Congress spokesman Ajay Maken said the increased fares would put an “additional burden” on the middle-class and the poor, who are already facing the brunt of high inflation. “This comes at a time when the prices of onions and potatoes have skyrocketed. As an opposition party, we demand an immediate rollback of this hike,” Maken said. However, in an editorial Saturday, the leading business daily Economic Times welcomed the “courage” shown by Modi’s government in raising the fares. It said the move was justified, given the high fuel costs and “railways’ desperate need for more revenues”.
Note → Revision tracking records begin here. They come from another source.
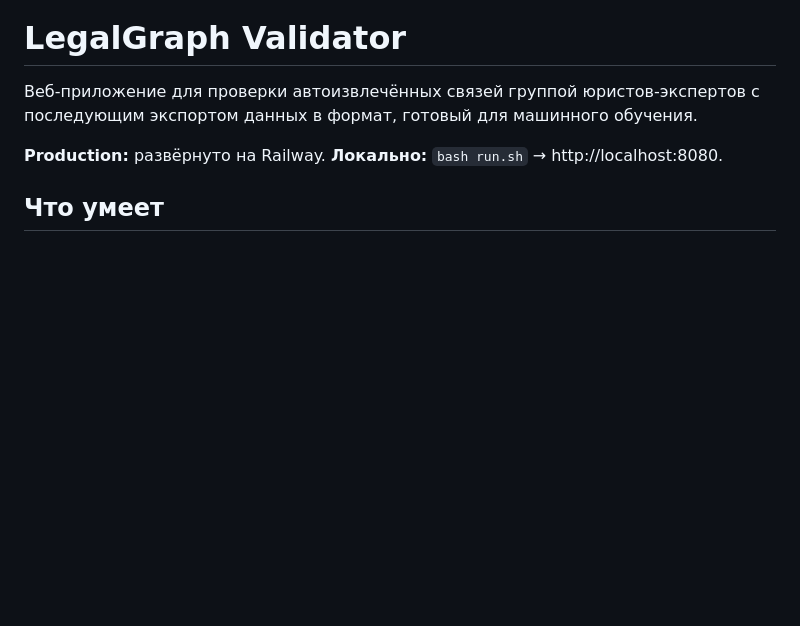
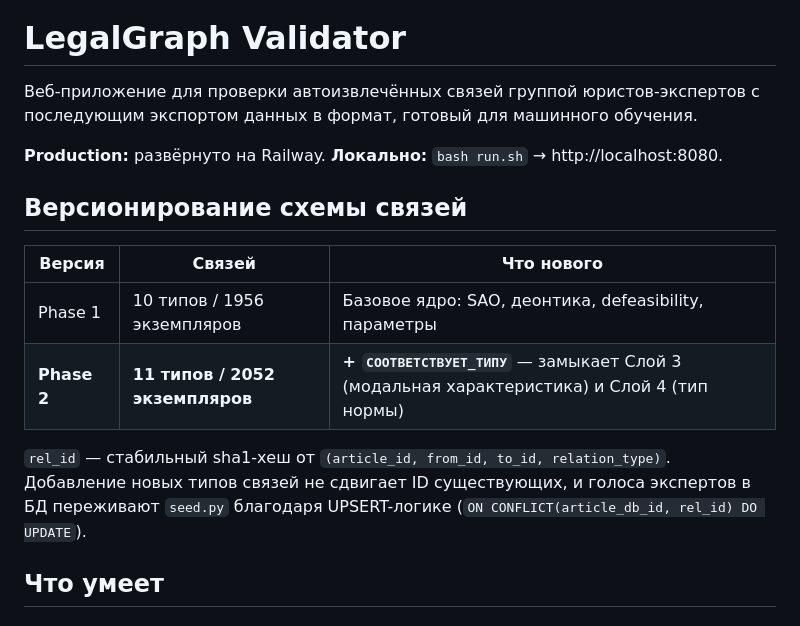
Before and after one commit to YergZakon/validator, a Markdown page: README.md, the part around the change. Rendered like a GitHub page; blank space fills up the shorter version.

Commit message:
docs: README — Phase 2 changelog and rel_id stability note

```diff
--- a/README.md
+++ b/README.md
@@ -3,6 +3,15 @@
 Веб-приложение для проверки автоизвлечённых связей группой юристов-экспертов с последующим экспортом данных в формат, готовый для машинного обучения.
 
 **Production:** развёрнуто на Railway. **Локально:** `bash run.sh` → http://localhost:8080.
+
+## Версионирование схемы связей
+
+| Версия | Связей | Что нового |
+|---|---|---|
+| Phase 1 | 10 типов / 1956 экземпляров | Базовое ядро: SAO, деонтика, defeasibility, параметры |
+| **Phase 2** | **11 типов / 2052 экземпляров** | **+ `СООТВЕТСТВУЕТ_ТИПУ`** — замыкает Слой 3 (модальная характеристика) и Слой 4 (тип нормы) |
+
+`rel_id` — стабильный sha1-хеш от `(article_id, from_id, to_id, relation_type)`. Добавление новых типов связей не сдвигает ID существующих, и голоса экспертов в БД переживают `seed.py` благодаря UPSERT-логике (`ON CONFLICT(article_db_id, rel_id) DO UPDATE`).
 
 ## Что умеет
 
```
The previous government led by left-leaning Congress did not revise the fares in an interim budget announced just before the elections in April-May. Prominent industry body FICCI said “an increase of this magnitude in one go would not have been necessitated” had tariffs been increased gradually over the years. “We of course hope and expect that there will be a concomitant improvement in both the quality and safety of services offered by Indian Railways (post the fare hike),” it said in a statement.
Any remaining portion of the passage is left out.